Lesson #4: Distracting Pink by handing her my car keys may not have been my best move. When we left the school—an hour plus later—one of my rockin’ minivan doors was stuck open half way and all of the windows and sunroof were open. (Yes, she’s far more tech savvy than I am—I guarantee I couldn’t make all that happen if I tried.)
Lesson #5: I’m thinking that since Pink is too young to attend school, I might look into having her teach—yes, teach—at the local middle school. Her Tantrums and ‘Tude course could show even the sassiest tween girls a thing or two.
Lesson #6: While there’s no doubt Little still misses Big terribly while he’s in school, it’s Pink turn to go through the adjustment period of being stuck home alone with me. When we picked Little up from his first day (which went amazingly well), she was screaming his name (the only way she really says it anyway), giggling, and doing everything in her sloppy power to hug and kiss him.
Lesson #7: If the boys took care of Spidey (the hermit crab) the way they’re feeding and nurturing the plastic black cat flashlights and rubber bat they found in the Halloween decorations, that little guy would still be with us.
Lesson #8: It’s a good thing Big lifts weights. (At least that’s what he said when I asked him for to carry a big disposable aluminum pan of burger-ready lettuce pieces a couple blocks.)
Lesson #9: Sometimes someone else’s words capture an experience better than your own.
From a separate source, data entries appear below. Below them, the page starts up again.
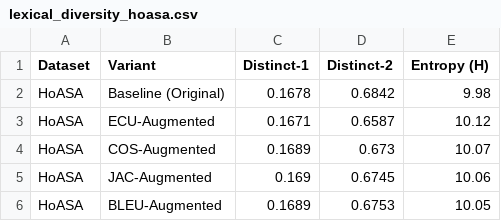
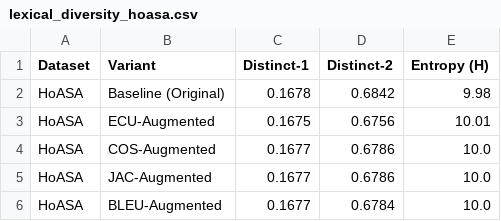
Before and after one commit to hasandwicahyono/Indonesian-Data-Augmentation, a CSV file: data/results/extended/lexical_diversity_hoasa.csv, drawn as a sheet.

```diff
--- a/data/results/extended/lexical_diversity_hoasa.csv
+++ b/data/results/extended/lexical_diversity_hoasa.csv
@@ -2,5 +2,5 @@ Dataset,Variant,Distinct-1,Distinct-2,Entropy (H)
 HoASA,Baseline (Original),0.1678,0.6842,9.98
-HoASA,ECU-Augmented,0.1671,0.6587,10.12
-HoASA,COS-Augmented,0.1689,0.673,10.07
-HoASA,JAC-Augmented,0.169,0.6745,10.06
-HoASA,BLEU-Augmented,0.1689,0.6753,10.05
+HoASA,ECU-Augmented,0.1675,0.6756,10.01
+HoASA,COS-Augmented,0.1677,0.6786,10.0
+HoASA,JAC-Augmented,0.1677,0.6786,10.0
+HoASA,BLEU-Augmented,0.1677,0.6784,10.0
```
Also changed, not shown: data/results/extended/computational_budget_efficiency.csv, data/results/extended/lexical_diversity_smsa.csv, 16 other files.
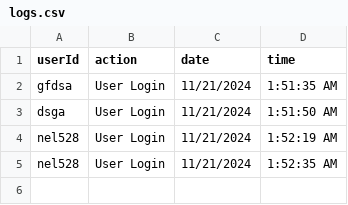
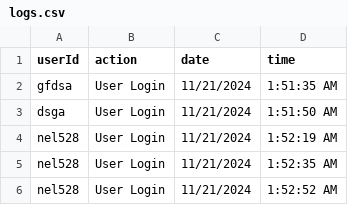
Before and after one commit to nekofied143/contribution-finder, a CSV file: logs/logs.csv, drawn as a sheet; the diff names each change by its address in the sheet, - before the commit and + after, or states it on an @@ line.

Commit message:
Appended new log entry

```diff
--- a/logs/logs.csv
+++ b/logs/logs.csv
+row 6: nel528 | User Login | 11/21/2024 | 1:52:52 AM
```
Like my friend (and neighbor), Amy’s. “There’s a port-a-potty in front of our house. The DJ is warming up. The tweens are playing with the tots, who are all anticipating the cake walk. The grills are fired up, the kegs are flowing and the blenders are whirling. The disco ball is suspended across the street. We’re all bringing our yummiest treats. The old fire truck is giving rides. It must be the annual neighborhood party!” (Though somehow this doesn’t capture the excitement of being the only parent to three kids—including one sick baby—while their dad was in Pasadena, 5 hours into a UCLA tailgate party.)
Lesson #10: My three-year old is smarter than I am now. I’ve been telling him if he keeps burping at the table, he’ll have to go eat by himself in the garage. So today, when I wouldn’t let him eat breakfast out there, he explained ‘no’ actually wasn’t an option. He had to—it was his punishment from burping too much. Touche.
Come on now, you didn’t believe I’d really have nothing to write, did you? Here’s to a new school year of a bit of learning and lots of laughs (for us parents, that is).